The quake struck at 3:20 a.m. Aug. 24, registering 6.0 on the Richter scale. It injured hundreds of Napa and Solano county residents and caused up to $1 billion in damage to roads, infrastructure and buildings. Gov. Jerry Brown declared Napa County a disaster area.
The most severely affected Jewish institution appeared to be Chabad of Napa Valley. The Jewish center in Napa, which also serves as the home of Rabbi Elchonon Tenenbaum and his family, shook so hard the rabbi wondered if he had been bombed.
“The hit was definitely significant,” he said. “I actually did not think it was an earthquake because it was so violent. I’ve only been through the rolling kind. The shaking was absolutely, utterly terrible. The kids were screaming; you heard everything crashing and rumbling. It was utter chaos.”
Though engineers had not yet assessed the extent of the damage, Tenenbaum reported extensive broken glass, toppled bookcases and structural cracks throughout the center. As far as he knew, no one in the Napa Jewish community had been injured in the quake, the region’s strongest since the magnitude 6.9 Loma Prieta temblor of October 1989.
While some wineries and wine shops suffered massive damage — including smashed bottles and toppled barrels — Hagafen Cellars, a kosher winery in Napa, reported only a few problems.
“We are feeling very fortunate as the reports from other wineries indicate some serious damage,” said Hagafen owner and winemaker Ernie Weir. “Our place suffered very little by comparison. We lost about 10 cases as bottles … fell onto the concrete floor. Four empty barrels fell from their racks.”
In the city of Napa, Congregation Beth Shalom of Napa Valley got off easy. The congregation is nearing completion of its new $3.9 million, 8,000-square-foot synagogue, built on the site of its former facility on Elm Street. The new building, set for dedication in November, suffered no apparent quake damage.

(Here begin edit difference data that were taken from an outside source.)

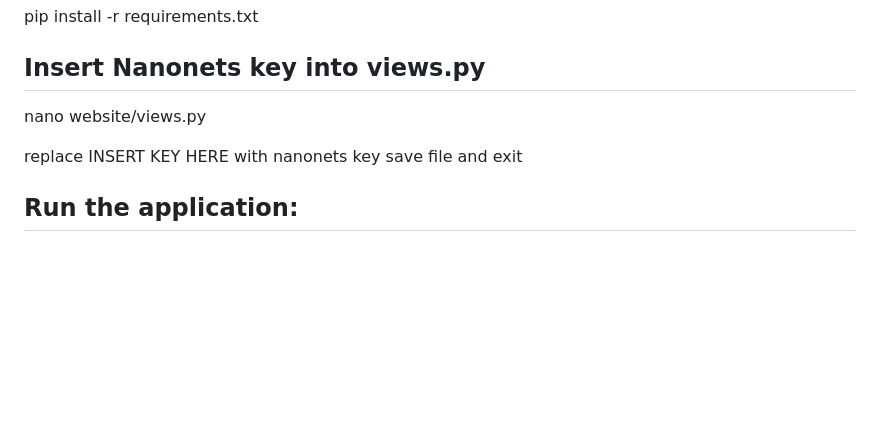
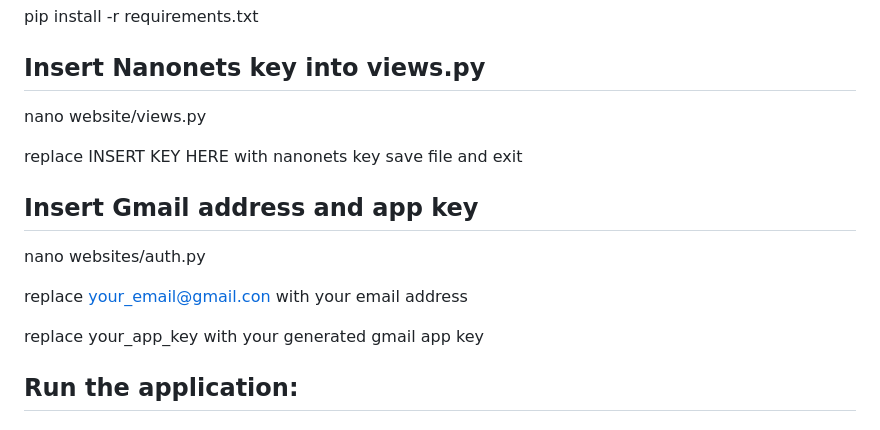
Before and after one commit to matthewJamesAbbott/NBIT-Project, a Markdown page: README.md, the part around the change. GitHub-like rendering; blank space fills up the shorter version.

```diff
--- a/README.md
+++ b/README.md
@@ -82,6 +82,14 @@ nano website/views.py
 
 replace INSERT KEY HERE with nanonets key save file and exit
 
+## Insert Gmail address and app key
+
+nano websites/auth.py
+
+replace your_email@gmail.con with your email address
+
+replace your_app_key with your generated gmail app key
+
 ## Run the application:
 
 ### Make the startup script executable:
```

Beth Shalom Rabbi Lee Bycel feels fortunate.
“How grateful we are to have the building standards and codes that we do,” he said. “A quake like this in the Third World could kill thousands of people.”
However, his community did not completely escape pain. At least four families in his congregation have been left temporarily homeless because of damage to their houses. The off-site congregational offices were hit hard, with furniture tossed around like toys. But there was no structural damage.
Bycel has formed an earthquake relief fund to help Beth Shalom members in need as well as neighborhood churches that may have suffered damage.
Nearly as hard hit as Napa was the financially troubled city of Vallejo in Solano County. According to the San Francisco Chronicle, the town suffered at least $5 million in property damage, including a broken water main, with 49 people injured.
Jewish-owned medical school Touro University on Vallejo’s Mare Island suffered cracked walls, broken glass and a broken water pipe that flooded faculty offices. Practically every book in the medical library fell, but 20 volunteers showed up to place the books back on the shelves. Some off-campus housing was damaged, displacing several students.
However, Vallejo’s Congregation B’nai Israel lucked out, with “not even a dish out of place,” according to synagogue administrator Sue Barush. “But many members had problems with their homes.”
Jewish institutions in neighboring Sonoma County, such as the Jewish Free Clinic in Santa Rosa, reported no injuries or serious damage.